But despite her contentious nature, McBean was also known as an intelligent, independent and generous woman, the kind who threw large birthday bashes at the Kwanlin Dun Cultural Centre and the Thomson Centre.
Kevin Barr remembers performing at one of those parties many years ago.
He said McBean would always rent a big room, provide a huge spread and invite people from all walks of life, which always made for an interesting party.
At the end, McBean always insisted on paying musicians, although Barr said he would have been happy to perform for free.
“You’re going to take the money,” Barr said with a cracking voice, impersonating McBean.
One time, Barr said he received an invitation to meet McBean at a local park. He didn’t know why.
It turns out McBean, an accomplished photographer, just wanted to take his picture.
Barr told the story at one of her birthday parties, as he’d found the situation humourous.
But McBean stopped him on the street about a month later, and wrung him out for insinuating that the invitation had been a date.
“I just want to tell you that I asked you to come and sing, I didn’t ask you to talk,” Barr said, using the same hoarse voice.
Born in Calgary in 1923, McBean became a Christian at the age of 17, Murphy said.
A year later, she joined the Canadian Women’s Army Corps at a camp in Ontario, where women trained as drivers, cooks, clerks, typists, and telephone operators during World War II.
Following the war she took up a job as a proofreader for Compton’s Encyclopedia in Chicago, where she worked for several years.
It was while working for a company in Edmonton that she first came to the Yukon, in 1966, after being commissioned to take pictures of the Sourdough Rendezvous Festival.
In 1979, she moved back to the territory permanently. In 1995, she was commissioned by NorthwesTel to travel to the Northwest Territories to photograph elders around the territory.

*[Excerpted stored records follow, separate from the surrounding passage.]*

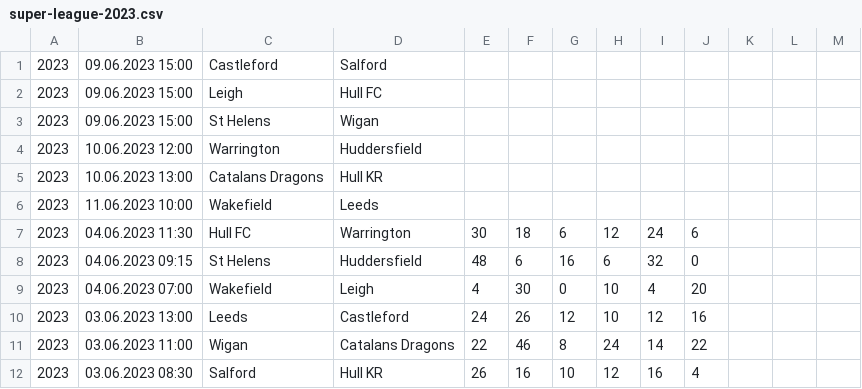
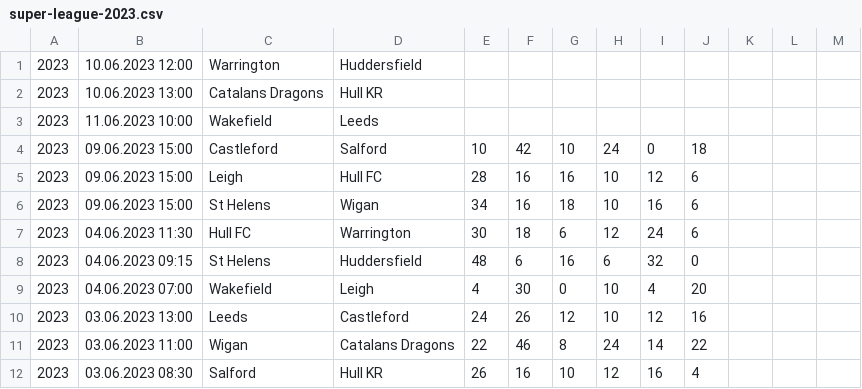
Before and after one commit to octonion/rugby, a CSV file: super_league/csv/super-league-2023.csv, drawn as a sheet; only a part is shown; removed rows and columns are numbered as before the commit, all else as after; the diff names each change by its address in the sheet, - before the commit and + after, or states it on an @@ line.

Commit message:
Super League update.

```diff
--- a/super_league/csv/super-league-2023.csv
+++ b/super_league/csv/super-league-2023.csv
-row 1: 2023 | 09.06.2023 15:00 | Castleford | Salford
-row 2: 2023 | 09.06.2023 15:00 | Leigh | Hull FC
-row 3: 2023 | 09.06.2023 15:00 | St Helens | Wigan
+row 4: 2023 | 09.06.2023 15:00 | Castleford | Salford | 10 | 42 | 10 | 24 | 0 | 18
+row 5: 2023 | 09.06.2023 15:00 | Leigh | Hull FC | 28 | 16 | 16 | 10 | 12 | 6
+row 6: 2023 | 09.06.2023 15:00 | St Helens | Wigan | 34 | 16 | 18 | 10 | 16 | 6
```
Also changed, not shown: super_league/sos/current_ranking.csv, super_league/sos/predictions.csv, 3 other files.
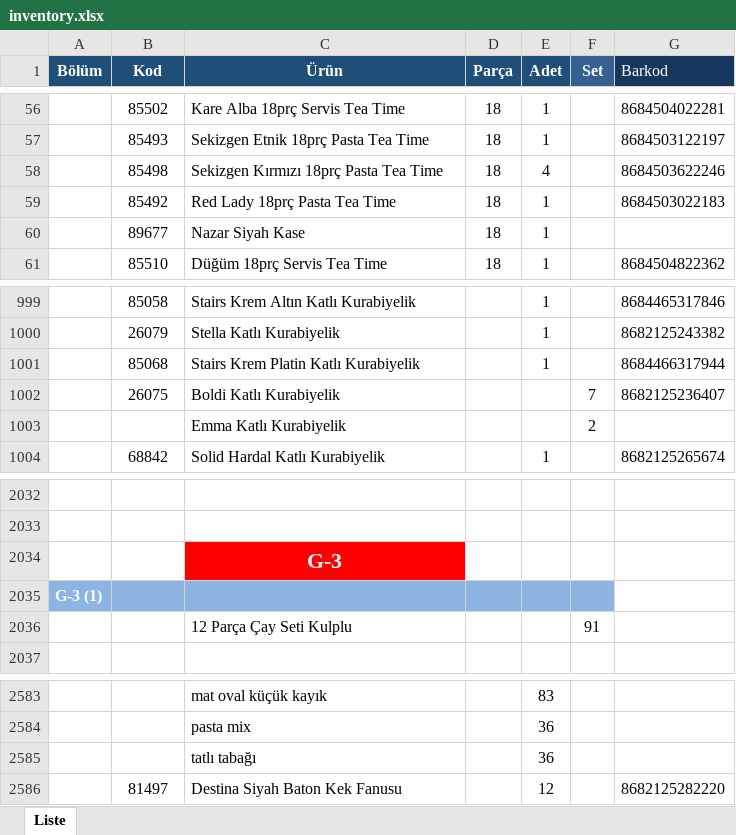
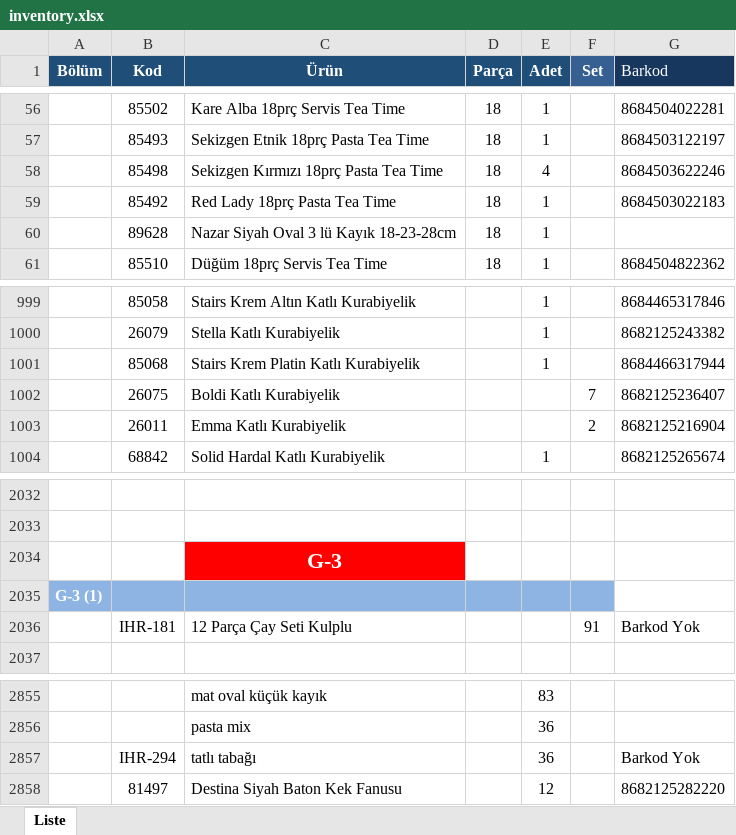
Before and after one commit to ahmedalhumidy/antigravity-glore, an Excel workbook: public/imports/inventory.xlsx, sheet Liste, drawn as a sheet; only a part is shown, gaps mark what is left out; values as stored, in another font and other column widths than the file's, no borders; addresses are those after the commit; the diff covers the shown part only; the diff names each change by its address in the sheet, - before the commit and + after, or states it on an @@ line.

```diff
--- a/public/imports/inventory.xlsx (sheet Liste)
+++ b/public/imports/inventory.xlsx (sheet Liste)
-B60 (Kod): 89677
+B60 (Kod): 89628
-C60 (Ürün): Nazar Siyah Kase
+C60 (Ürün): Nazar Siyah Oval 3 lü Kayık 18-23-28cm
-B1003 (Kod): (empty)
+B1003 (Kod): 26011
-G1003 (Barkod): (empty)
+G1003 (Barkod): 8682125216904
-B2036 (Kod): (empty)
+B2036 (Kod): IHR-181
-G2036 (Barkod): (empty)
+G2036 (Barkod): Barkod Yok
-B2857 (Kod): (empty)
+B2857 (Kod): IHR-294
-G2857 (Barkod): (empty)
+G2857 (Barkod): Barkod Yok
```
Also changed, not shown: 276 added rows, 4 removed rows and 4 edited cells elsewhere in this sheet.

She insisted that her photographs not go to the archives but be returned to the elders in the pictures, according to Liz Hanson, who also knew McBean.
“She said it belonged to them,” Hanson wrote in an email.
Since then her photographs have been exhibited around the territory, including at the Hougen’s Centre and the courthouse in Whitehorse.
Hanson said McBean had strong political opinions and wasn’t afraid of sharing those, either.
“It was not unusual for her to call me at home, to express her dismay at the federal government and more recently the territorial government,” Hanson said.
At church, McBean always had a bible verse in her back pocket whenever she heard something she believed to be contentious, Murphy said.
“They didn’t see God the way she did,” she said.
“If she saw a biblical truth not being presented the way it should be, she’d contend it. Gotta give her credit for that.”
Contact Myles Dolphin at